:: Extracted data ::
□ □ □
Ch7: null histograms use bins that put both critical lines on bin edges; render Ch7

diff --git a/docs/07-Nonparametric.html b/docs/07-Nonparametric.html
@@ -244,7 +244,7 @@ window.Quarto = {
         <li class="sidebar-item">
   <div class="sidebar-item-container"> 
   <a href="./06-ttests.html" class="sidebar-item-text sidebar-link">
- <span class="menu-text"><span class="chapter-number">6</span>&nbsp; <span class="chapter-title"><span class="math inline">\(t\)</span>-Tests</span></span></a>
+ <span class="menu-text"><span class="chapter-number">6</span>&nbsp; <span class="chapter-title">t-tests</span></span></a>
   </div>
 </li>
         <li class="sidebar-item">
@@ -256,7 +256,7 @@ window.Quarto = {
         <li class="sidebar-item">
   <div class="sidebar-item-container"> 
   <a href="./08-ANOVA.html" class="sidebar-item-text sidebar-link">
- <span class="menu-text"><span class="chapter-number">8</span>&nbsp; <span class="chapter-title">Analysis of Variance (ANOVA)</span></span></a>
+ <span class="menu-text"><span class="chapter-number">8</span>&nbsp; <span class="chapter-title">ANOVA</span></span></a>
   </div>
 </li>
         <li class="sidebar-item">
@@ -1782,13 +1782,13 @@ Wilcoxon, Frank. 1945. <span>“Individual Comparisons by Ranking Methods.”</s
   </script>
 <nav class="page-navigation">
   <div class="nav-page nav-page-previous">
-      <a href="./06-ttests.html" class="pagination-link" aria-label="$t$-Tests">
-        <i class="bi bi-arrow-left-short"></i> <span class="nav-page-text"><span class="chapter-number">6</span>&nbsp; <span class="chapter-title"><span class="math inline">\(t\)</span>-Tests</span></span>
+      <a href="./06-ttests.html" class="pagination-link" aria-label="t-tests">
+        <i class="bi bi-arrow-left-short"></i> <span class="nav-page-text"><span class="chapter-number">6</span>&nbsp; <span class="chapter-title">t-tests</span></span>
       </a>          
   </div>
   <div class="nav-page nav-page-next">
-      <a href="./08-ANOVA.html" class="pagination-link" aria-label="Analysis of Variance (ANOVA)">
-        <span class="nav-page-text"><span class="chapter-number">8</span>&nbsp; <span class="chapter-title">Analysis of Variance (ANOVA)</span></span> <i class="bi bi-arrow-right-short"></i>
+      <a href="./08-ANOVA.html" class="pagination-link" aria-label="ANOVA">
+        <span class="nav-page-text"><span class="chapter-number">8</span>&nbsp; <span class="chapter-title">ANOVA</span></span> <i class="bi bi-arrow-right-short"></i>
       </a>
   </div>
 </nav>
□ □ □
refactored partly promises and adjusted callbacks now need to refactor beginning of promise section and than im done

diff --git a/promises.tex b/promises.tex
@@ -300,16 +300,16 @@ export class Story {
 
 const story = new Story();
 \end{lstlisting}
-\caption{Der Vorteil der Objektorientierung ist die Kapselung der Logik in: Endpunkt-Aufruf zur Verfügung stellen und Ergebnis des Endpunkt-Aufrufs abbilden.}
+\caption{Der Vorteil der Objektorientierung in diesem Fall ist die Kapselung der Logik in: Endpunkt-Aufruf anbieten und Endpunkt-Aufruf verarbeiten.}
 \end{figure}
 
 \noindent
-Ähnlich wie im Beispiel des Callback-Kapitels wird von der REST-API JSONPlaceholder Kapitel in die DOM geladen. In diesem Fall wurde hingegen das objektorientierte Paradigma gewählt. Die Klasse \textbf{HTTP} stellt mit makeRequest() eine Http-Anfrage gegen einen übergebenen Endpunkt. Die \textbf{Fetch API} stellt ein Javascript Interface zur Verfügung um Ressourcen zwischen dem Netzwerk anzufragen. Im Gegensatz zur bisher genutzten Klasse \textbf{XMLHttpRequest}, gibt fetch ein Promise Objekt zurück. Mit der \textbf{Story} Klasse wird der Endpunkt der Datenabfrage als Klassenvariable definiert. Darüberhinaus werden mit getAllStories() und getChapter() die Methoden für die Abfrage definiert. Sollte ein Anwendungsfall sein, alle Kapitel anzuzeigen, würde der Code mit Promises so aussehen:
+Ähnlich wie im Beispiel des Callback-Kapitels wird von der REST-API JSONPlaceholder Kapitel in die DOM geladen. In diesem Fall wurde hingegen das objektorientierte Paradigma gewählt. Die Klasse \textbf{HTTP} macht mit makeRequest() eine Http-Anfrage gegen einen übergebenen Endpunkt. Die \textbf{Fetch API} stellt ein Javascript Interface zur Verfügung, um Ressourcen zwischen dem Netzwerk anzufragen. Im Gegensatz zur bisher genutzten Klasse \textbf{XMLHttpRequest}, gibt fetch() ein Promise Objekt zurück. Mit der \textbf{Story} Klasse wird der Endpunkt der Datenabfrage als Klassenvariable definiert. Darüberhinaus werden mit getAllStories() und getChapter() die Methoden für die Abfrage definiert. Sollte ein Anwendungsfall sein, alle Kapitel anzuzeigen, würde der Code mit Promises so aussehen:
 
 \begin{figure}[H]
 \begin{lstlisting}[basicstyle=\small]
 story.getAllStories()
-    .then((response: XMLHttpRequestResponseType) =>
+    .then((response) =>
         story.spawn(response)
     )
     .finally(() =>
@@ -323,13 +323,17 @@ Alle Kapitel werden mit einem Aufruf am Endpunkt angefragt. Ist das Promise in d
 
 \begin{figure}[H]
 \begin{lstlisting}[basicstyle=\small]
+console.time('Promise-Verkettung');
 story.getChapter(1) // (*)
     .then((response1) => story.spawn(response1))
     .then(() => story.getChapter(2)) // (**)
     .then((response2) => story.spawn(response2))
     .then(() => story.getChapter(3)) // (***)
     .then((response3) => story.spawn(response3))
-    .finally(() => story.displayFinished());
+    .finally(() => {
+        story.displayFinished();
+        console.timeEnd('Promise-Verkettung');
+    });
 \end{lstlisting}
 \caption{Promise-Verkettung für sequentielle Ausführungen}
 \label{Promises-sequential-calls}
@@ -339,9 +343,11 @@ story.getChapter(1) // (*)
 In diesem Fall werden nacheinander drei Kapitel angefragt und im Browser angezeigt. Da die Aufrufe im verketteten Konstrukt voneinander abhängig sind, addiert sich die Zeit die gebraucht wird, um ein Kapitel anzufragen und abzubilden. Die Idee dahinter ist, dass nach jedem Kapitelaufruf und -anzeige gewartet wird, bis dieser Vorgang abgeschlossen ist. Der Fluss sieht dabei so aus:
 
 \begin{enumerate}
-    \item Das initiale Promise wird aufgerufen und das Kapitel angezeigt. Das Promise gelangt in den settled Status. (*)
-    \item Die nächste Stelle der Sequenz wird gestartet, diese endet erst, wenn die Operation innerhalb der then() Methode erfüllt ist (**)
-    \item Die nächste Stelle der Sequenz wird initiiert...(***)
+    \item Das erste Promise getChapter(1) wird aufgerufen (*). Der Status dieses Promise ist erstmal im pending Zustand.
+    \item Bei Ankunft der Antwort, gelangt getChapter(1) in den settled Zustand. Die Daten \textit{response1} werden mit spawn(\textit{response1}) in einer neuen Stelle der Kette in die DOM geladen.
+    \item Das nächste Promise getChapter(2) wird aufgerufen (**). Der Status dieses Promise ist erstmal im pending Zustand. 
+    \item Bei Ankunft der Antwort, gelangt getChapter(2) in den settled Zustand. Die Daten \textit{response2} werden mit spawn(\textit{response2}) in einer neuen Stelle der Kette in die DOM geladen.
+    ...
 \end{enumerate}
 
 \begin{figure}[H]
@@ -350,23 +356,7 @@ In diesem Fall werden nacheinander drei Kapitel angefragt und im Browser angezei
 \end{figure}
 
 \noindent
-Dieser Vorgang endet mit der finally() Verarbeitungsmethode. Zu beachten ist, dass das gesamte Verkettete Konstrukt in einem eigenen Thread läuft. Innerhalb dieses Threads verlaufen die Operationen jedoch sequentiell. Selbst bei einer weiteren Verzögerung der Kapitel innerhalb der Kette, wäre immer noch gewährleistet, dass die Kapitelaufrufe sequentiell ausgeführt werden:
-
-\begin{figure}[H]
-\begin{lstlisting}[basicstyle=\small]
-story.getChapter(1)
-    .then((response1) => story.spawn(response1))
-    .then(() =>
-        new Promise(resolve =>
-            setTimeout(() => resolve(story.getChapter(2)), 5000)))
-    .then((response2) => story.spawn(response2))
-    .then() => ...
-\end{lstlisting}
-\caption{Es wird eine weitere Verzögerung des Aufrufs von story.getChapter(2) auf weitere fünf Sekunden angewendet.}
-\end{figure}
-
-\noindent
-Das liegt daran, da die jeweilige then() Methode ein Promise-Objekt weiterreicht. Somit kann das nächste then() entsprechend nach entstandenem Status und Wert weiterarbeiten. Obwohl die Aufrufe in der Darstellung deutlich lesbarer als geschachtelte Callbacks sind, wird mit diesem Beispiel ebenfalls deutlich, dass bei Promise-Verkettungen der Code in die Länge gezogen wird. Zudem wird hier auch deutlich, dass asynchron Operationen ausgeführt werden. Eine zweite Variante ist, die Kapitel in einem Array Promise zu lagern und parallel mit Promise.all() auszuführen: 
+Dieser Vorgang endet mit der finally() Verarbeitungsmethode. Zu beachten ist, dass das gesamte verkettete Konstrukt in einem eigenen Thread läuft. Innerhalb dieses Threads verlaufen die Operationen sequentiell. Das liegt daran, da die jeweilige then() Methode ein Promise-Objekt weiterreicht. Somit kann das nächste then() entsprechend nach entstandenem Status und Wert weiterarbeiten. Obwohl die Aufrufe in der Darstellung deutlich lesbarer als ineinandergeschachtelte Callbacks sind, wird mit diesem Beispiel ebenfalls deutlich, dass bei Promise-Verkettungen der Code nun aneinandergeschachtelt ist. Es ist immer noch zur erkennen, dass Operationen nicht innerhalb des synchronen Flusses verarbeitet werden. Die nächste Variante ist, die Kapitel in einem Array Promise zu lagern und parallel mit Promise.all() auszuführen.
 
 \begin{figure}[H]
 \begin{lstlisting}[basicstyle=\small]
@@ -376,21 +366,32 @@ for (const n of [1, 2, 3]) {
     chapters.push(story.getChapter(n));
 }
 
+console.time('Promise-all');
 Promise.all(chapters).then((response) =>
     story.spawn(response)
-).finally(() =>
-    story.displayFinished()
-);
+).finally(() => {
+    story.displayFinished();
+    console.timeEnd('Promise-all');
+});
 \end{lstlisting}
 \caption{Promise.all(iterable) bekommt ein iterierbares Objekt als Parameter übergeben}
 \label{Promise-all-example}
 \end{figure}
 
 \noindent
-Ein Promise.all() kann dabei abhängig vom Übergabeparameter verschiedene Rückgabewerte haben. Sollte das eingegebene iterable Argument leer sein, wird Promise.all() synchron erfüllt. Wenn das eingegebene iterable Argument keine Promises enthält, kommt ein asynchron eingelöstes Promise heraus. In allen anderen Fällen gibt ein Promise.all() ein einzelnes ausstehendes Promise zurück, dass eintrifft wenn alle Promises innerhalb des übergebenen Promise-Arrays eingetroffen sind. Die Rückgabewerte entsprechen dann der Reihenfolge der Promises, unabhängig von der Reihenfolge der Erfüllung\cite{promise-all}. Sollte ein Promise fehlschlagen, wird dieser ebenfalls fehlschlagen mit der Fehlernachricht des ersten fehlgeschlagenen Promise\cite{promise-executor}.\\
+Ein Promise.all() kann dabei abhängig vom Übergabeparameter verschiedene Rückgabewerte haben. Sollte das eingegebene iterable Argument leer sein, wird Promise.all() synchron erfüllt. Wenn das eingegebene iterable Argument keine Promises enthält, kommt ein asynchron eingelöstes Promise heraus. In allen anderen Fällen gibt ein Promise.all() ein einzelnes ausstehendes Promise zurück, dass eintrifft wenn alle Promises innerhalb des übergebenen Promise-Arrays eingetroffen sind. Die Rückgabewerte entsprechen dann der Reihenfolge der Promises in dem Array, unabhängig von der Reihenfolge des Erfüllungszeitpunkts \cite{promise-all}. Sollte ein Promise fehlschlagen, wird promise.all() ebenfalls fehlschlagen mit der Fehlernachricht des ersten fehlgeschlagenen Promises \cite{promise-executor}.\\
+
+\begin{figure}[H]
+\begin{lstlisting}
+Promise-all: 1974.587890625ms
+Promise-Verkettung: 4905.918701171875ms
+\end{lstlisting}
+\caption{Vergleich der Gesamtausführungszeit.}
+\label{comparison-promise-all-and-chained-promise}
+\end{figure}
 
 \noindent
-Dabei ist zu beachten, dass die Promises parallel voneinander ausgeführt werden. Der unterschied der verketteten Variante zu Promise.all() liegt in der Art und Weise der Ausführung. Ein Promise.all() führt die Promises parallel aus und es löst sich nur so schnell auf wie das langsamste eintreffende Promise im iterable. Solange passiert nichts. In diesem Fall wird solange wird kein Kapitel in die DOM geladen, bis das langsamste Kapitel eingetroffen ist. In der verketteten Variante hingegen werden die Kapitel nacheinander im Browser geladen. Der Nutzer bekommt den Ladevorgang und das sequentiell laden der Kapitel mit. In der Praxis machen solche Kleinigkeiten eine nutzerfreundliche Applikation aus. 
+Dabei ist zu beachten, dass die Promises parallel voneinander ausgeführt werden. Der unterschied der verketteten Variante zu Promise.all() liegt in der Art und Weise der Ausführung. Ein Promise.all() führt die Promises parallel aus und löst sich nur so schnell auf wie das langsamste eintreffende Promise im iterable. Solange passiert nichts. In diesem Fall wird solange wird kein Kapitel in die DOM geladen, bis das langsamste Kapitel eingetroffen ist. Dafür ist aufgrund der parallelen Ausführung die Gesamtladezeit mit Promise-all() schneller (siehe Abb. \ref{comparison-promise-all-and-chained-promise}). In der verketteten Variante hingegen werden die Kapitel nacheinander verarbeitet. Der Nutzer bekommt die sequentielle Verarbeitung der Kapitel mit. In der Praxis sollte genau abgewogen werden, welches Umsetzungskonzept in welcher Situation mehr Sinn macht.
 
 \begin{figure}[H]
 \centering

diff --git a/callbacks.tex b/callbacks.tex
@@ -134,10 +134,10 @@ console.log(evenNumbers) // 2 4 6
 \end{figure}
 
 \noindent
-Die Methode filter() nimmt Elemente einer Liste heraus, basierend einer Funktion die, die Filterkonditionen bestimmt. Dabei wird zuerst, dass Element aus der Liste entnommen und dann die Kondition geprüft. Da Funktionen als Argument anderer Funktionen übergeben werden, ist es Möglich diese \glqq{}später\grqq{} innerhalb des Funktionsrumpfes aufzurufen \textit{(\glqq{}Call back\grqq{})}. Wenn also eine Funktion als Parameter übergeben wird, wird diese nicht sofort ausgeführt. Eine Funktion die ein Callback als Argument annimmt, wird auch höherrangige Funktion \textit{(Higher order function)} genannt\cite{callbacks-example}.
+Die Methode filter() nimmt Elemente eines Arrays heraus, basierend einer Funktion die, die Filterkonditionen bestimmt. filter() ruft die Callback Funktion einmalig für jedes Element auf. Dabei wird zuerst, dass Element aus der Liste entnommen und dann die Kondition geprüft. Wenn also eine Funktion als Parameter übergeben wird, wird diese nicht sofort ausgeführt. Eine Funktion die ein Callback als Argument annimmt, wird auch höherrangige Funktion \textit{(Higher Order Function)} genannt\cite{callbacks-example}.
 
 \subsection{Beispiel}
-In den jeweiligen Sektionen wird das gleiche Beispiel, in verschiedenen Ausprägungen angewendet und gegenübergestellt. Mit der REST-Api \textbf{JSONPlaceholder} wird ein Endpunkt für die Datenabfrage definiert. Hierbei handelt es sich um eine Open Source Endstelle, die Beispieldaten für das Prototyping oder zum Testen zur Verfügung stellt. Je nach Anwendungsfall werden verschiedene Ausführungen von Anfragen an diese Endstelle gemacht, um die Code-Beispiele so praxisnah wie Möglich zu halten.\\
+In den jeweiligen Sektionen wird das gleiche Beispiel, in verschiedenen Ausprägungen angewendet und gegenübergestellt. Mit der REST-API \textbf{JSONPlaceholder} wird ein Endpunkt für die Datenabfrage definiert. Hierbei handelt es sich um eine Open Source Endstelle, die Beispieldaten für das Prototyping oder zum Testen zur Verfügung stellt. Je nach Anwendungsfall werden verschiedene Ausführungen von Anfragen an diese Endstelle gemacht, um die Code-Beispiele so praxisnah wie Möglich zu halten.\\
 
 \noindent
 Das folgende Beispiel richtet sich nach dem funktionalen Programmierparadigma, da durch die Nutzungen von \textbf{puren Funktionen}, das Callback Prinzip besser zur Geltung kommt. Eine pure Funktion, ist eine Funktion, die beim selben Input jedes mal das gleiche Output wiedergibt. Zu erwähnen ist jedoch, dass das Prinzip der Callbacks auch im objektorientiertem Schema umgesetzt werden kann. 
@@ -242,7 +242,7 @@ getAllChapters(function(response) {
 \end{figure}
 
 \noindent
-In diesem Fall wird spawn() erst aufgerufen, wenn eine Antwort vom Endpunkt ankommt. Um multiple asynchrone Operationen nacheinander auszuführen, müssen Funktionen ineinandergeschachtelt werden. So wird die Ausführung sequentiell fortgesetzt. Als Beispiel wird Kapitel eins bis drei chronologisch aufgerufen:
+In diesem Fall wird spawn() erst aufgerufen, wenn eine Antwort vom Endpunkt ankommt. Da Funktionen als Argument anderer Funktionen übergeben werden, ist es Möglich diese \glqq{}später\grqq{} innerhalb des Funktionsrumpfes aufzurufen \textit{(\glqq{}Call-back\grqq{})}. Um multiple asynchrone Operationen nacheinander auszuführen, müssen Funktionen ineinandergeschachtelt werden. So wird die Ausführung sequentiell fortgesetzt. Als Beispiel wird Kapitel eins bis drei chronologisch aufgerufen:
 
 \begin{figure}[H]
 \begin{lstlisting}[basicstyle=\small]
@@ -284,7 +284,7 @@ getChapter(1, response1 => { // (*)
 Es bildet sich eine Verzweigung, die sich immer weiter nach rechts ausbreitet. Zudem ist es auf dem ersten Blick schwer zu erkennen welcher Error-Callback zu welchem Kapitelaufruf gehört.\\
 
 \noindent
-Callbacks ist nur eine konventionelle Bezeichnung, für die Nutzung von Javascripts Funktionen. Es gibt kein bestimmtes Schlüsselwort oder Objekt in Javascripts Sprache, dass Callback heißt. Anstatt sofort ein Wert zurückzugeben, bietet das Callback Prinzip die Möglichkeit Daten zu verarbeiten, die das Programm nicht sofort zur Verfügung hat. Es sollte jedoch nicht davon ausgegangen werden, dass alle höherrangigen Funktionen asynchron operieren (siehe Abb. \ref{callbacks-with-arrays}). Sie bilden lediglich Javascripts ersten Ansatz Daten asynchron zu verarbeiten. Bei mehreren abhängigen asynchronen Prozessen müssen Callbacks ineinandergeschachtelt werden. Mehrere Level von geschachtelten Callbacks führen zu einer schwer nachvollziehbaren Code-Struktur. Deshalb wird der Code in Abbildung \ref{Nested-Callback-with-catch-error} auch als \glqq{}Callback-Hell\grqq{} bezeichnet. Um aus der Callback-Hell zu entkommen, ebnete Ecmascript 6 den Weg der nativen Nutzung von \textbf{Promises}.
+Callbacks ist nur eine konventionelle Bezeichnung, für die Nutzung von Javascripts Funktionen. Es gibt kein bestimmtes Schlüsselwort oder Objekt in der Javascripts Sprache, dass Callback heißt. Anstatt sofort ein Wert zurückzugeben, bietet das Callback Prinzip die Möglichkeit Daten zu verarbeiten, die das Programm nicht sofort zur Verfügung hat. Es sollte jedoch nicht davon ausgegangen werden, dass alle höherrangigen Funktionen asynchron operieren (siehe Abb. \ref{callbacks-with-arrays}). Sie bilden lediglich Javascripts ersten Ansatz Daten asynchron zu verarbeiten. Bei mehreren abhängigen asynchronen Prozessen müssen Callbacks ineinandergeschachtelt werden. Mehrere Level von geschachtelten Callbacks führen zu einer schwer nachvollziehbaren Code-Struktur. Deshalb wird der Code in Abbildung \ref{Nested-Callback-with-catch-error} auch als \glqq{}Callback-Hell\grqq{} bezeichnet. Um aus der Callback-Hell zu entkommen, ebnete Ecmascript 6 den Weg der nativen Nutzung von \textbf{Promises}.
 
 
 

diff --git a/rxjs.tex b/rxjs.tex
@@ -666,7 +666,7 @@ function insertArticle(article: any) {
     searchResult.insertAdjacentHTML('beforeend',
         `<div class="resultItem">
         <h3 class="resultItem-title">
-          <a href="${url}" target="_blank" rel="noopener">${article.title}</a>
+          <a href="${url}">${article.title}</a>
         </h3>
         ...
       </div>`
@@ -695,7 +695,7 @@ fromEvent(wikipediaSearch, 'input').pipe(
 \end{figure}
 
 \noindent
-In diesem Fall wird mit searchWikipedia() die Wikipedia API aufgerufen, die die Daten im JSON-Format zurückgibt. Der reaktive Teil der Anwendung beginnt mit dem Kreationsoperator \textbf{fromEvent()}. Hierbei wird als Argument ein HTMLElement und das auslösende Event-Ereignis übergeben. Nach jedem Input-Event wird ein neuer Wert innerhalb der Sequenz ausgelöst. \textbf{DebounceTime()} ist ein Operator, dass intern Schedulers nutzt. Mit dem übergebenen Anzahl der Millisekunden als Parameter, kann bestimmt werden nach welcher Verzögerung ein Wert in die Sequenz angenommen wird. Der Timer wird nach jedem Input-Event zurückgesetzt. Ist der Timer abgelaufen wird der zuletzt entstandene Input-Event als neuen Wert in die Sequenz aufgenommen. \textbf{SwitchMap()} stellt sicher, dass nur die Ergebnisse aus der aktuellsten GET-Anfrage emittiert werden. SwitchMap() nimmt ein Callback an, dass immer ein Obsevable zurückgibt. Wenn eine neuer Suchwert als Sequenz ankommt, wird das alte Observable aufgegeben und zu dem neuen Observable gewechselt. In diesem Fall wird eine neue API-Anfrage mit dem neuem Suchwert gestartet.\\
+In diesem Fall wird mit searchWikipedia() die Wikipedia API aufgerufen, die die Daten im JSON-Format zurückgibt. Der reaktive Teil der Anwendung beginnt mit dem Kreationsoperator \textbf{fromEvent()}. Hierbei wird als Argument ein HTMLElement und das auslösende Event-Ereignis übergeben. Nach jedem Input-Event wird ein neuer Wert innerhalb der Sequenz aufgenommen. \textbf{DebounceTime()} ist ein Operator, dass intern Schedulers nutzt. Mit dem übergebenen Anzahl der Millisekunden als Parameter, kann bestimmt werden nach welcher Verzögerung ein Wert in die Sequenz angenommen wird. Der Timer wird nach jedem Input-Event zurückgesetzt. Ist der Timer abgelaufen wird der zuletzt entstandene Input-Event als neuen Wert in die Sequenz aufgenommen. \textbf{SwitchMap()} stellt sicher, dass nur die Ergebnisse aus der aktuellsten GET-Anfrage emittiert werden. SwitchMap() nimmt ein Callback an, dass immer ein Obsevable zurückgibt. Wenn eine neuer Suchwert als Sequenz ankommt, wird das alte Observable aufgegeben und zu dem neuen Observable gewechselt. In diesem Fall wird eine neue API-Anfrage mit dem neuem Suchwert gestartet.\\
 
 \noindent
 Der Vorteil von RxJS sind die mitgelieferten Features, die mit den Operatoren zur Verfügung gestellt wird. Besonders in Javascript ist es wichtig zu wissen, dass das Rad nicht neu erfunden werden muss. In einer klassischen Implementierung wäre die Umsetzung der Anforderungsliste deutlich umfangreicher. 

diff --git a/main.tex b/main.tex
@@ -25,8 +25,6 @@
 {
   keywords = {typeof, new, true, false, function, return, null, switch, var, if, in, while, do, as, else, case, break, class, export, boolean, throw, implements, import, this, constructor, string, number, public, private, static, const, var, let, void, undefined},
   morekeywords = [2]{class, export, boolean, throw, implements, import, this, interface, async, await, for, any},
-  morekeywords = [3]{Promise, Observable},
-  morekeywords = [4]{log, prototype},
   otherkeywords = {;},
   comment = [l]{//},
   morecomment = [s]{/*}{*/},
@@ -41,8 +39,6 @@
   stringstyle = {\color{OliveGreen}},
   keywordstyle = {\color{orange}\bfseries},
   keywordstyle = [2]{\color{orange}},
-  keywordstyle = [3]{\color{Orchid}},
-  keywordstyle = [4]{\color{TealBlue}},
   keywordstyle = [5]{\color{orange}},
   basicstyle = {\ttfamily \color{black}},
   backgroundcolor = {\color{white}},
□ □ □
:: Activity ::
For the string "multiple", state how many lines in the listing contain it, and give no other words.

:: Answer to this problem ::
2